At a campaign rally in Missouri on Friday night, Trump pledged to rid the Justice Department of its "lingering stench."
Trump told the rally that the department has some "great people" but also "some real bad ones." He said the bad ones are gone, "but there's a lingering stench and we're going to get rid of that, too."
It was unclear what Trump was referring to, and he didn't name names.
The reported conversation about possibly secretly recording the president took place at a tense May 2017 meeting during the tumultuous period that followed Trump's firing of FBI Director James Comey, a decision that upset many rank-and-file bureau agents and that the White House said was based on the Justice Department's recommendation.
Among the participants at the meeting was Andrew McCabe, the FBI official who was temporarily elevated to director after Comey's firing and who documented conversations with senior officials, including Rosenstein, in memos that have been provided to special counsel Mueller as part of his Trump-Russia investigation.
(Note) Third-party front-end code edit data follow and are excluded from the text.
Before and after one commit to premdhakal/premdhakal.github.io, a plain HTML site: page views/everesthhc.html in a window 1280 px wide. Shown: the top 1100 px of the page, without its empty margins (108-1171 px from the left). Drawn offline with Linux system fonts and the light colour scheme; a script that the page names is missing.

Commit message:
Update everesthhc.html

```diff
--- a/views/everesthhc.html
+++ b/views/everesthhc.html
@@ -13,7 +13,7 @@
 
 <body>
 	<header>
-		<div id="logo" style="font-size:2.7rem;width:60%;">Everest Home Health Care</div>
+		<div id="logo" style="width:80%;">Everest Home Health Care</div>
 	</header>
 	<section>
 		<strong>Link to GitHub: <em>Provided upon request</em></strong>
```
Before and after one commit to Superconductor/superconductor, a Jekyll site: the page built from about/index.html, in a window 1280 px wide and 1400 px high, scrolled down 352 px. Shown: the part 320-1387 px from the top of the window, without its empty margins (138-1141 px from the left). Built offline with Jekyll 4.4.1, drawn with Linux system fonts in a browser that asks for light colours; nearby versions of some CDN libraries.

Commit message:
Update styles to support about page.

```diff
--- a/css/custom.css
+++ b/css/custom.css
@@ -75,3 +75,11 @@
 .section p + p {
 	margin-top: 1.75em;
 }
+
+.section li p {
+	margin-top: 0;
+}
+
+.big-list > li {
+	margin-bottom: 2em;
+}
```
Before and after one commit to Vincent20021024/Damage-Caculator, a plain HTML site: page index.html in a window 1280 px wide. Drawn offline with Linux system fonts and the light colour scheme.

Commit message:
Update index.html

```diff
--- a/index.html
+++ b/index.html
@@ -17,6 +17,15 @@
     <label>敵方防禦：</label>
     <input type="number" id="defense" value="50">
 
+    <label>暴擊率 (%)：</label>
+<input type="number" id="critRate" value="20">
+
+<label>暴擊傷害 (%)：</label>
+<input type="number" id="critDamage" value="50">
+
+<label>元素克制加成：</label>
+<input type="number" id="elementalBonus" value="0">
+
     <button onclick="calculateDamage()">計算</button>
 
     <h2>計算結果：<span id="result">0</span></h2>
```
The Justice Department released an email from one attendee who said Rosenstein's "statement was sarcastic and was never discussed with any intention of recording a conversation with the president."
Rosenstein himself called the Times story "inaccurate and factually incorrect."
"I will not further comment on a story based on anonymous sources who are obviously biased against the department and are advancing their own personal agenda. But let me be clear about this: Based on my personal dealings with the president, there is no basis to invoke the 25th Amendment."